Though it's in the heart of Soho -- when it shoulda been on the Bowery -- it still rawks. And the history of rock movies that kicks off the tour is worth the price of admission. Ditto for their loving recreation of CBGB and the current Clash exhibition. But you'll crack up when you see a pick sitting in a plexiglass case that someone claims the Boss used on "Thunder Road"! My favorite small and all-too-brief moment, though, was seeing a film clip of the late, great -- and former Akronite -- Bob Quine rip into his guitar with Richard Hell & The Voidoids in the CBGB exhibit. Now there's a guitar hero who warrants his own retrospective. Check out their crucial swag shop with a plethora of cool retro tees.
Shearwater: Rook (Matador)
Thanks to our music editor Steve for picking this earlier in the year. Austin-based Jonathan Meiburg started this deeply contemplative and engaging project with Okkervil River's Will Sheff as a super indie one-off. He then joined Okkervil briefly, then left, and then Sheff left Shearwater. Quite possibly one of my favorite CDs from this waning decade.
Sun Kil Moon: April (Caldo Verde)
These plaintive, quicksand songs draw you slowly down a rabbit's hole. Moreover, they're Mark Kozelek's finest tunes since Red House Painters roamed the Bay area. Not all that different, lyrically, sonically or dynamically.
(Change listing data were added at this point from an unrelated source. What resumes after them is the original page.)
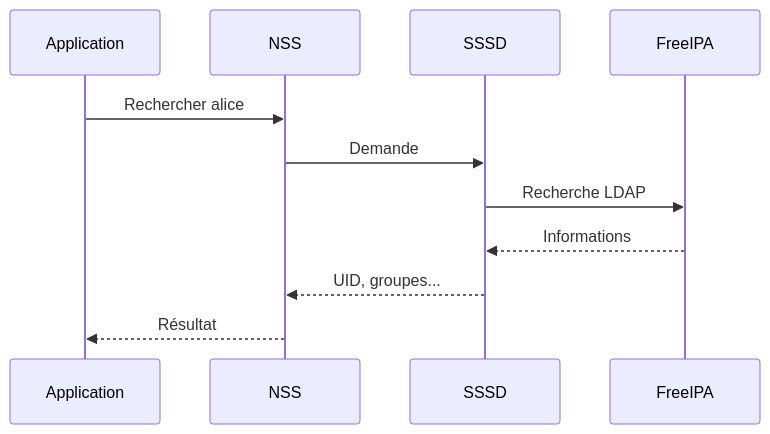
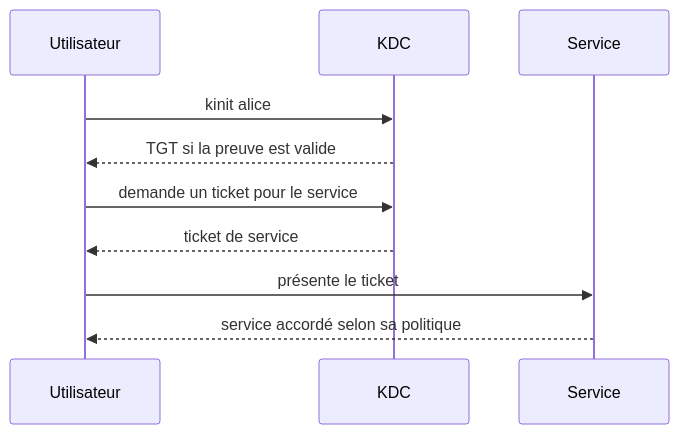
One commit to tdelaclos/formations changed the second of 4 diagrams in sentinel/docs/campagne_08/8.2-architecture-interne-freeipa.md. Above: the diagram before and after it, drawn with Mermaid. The commit also changed other lines of this file and 10 other files, not shown here.

Commit message:
Refondre la campagne 8 FreeIPA

````diff
--- a/sentinel/docs/campagne_08/8.2-architecture-interne-freeipa.md
+++ b/sentinel/docs/campagne_08/8.2-architecture-interne-freeipa.md
@@ -381,23 +82,12 @@
 ```mermaid
 sequenceDiagram
-
-    participant APP as Application
-
-    participant NSS as NSS
-
-    participant SSSD
-
-    participant IPA as FreeIPA
-
-    APP->>NSS: Rechercher alice
-
-    NSS->>SSSD: Demande
-
-    SSSD->>IPA: Recherche LDAP
-
-    IPA-->>SSSD: Informations
-
-    SSSD-->>NSS: UID, groupes...
-
-    NSS-->>APP: Résultat
+    participant U as Utilisateur
+    participant K as KDC
+    participant S as Service
+    U->>K: kinit alice
+    K-->>U: TGT si la preuve est valide
+    U->>K: demande un ticket pour le service
+    K-->>U: ticket de service
+    U->>S: présente le ticket
+    S-->>U: service accordé selon sa politique
 ```
````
And for us fans, and potential converts, that is a very good thing.
Sunshine Superman: The Journey of Donovan (Eagle Rock DVD)
As honest and thorough a journey as you'll ever see on any rock icon. The footage of the Scottish bard with The Beatles in India is truly magical. If you've not seen my backstage video interview with Donovan, check it out.
Vincent Van Gogh and the Colors of the Night @ MoMA
It's been said that Van Gogh liked his absinthe. He once wrote to his brother Theo of the sky and the water in the RhÃ´ne River being "the color of absinthe." Certainly the wormwood-induced euphoria inspired his majestic colors and swirls of night skies, twilight landscapes, interiors, poets (EugÃ¨ne Boch portrait, top left), and thirty more works on display. Just a few weeks remain before it moves to the Van Gogh Museum in Amsterdam in early February 2009.
Existentialism love story never resonated so convincingly, especially in this animated masterwork. Pixar has had few, if any, missteps in their remarkable canon of work. This cinematic achievement will stand the test of time, like Kubrick's isolation masterpiece 2001.
Although 20th Century Fox is trying to block Warner Brothers' March 2009 release date, this much-anticipated film is based on one of the best graphic novels ever published. What happens when a superhero is convicted of murder? This tangled web of intrigue is not your everyday superhero fodder. Recently reprinted as a hardcover edition. I reread it this summer and couldn't help but notice how many women were reading it on the subway.
How could writer/director Guy Maddin create a compelling narrative about his native Canadian city? One need only to spend the ninety minutes with this loving homage to feel and breathe his passion and unique filmmaking skills.
Mickey Rourke is electrifying as a fading professional wrestler running on fumes. He's the comeback kid of the year in one of the best movies of the year! Now will some director find a movie for Marisa Tomei where she doesn't have to take off her clothes? Not that there's anything wrong with that, but she's a gifted actress who deserves more than exposing her God-given assets. Props to Bruce Springsteen's end credits tune, too.
I'm quite curious to hear from our readers what cultural experiences/moments resonated with them in 2008.
Happy New Year!